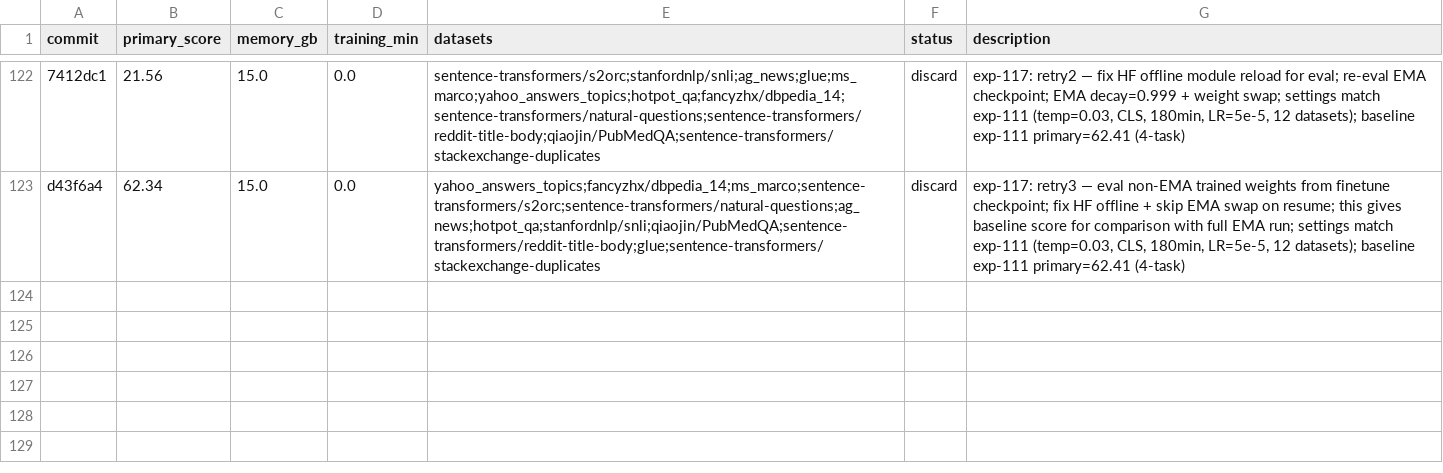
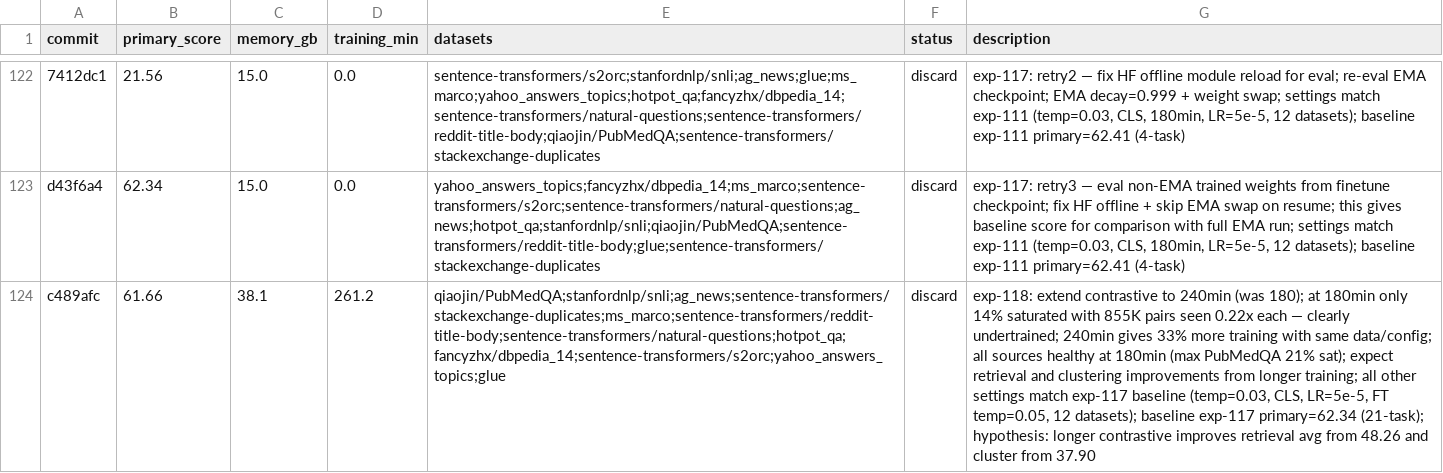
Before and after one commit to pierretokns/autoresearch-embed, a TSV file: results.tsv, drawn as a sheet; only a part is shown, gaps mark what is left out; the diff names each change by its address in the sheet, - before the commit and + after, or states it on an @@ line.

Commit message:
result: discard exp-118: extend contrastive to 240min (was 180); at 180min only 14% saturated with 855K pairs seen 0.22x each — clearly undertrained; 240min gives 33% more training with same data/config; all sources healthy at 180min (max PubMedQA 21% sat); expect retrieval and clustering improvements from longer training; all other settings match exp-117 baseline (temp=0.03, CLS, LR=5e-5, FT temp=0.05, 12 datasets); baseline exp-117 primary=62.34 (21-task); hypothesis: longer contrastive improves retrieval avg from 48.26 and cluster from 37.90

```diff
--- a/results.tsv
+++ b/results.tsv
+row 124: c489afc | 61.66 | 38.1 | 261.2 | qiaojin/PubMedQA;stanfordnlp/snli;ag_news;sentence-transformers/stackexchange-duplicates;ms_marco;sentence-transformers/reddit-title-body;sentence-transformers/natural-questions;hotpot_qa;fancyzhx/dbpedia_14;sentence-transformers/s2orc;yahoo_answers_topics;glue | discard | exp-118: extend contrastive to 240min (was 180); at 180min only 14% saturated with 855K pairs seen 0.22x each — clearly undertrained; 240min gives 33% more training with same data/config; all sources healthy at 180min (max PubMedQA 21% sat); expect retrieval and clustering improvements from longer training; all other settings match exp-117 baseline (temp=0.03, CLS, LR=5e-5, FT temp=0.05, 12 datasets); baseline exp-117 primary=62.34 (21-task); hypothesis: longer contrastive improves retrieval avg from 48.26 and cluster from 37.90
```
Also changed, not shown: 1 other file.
______
Required work:
For the string "results", show each line of the entries above where it occurs.

Worked solution:
Before and after one commit to pierretokns/autoresearch-embed, a TSV file: results.tsv, drawn as a sheet; only a part is shown, gaps mark what is left out; the diff names each change by its address in the sheet, - before the commit and + after, or states it on an @@ line.
--- a/results.tsv
+++ b/results.tsv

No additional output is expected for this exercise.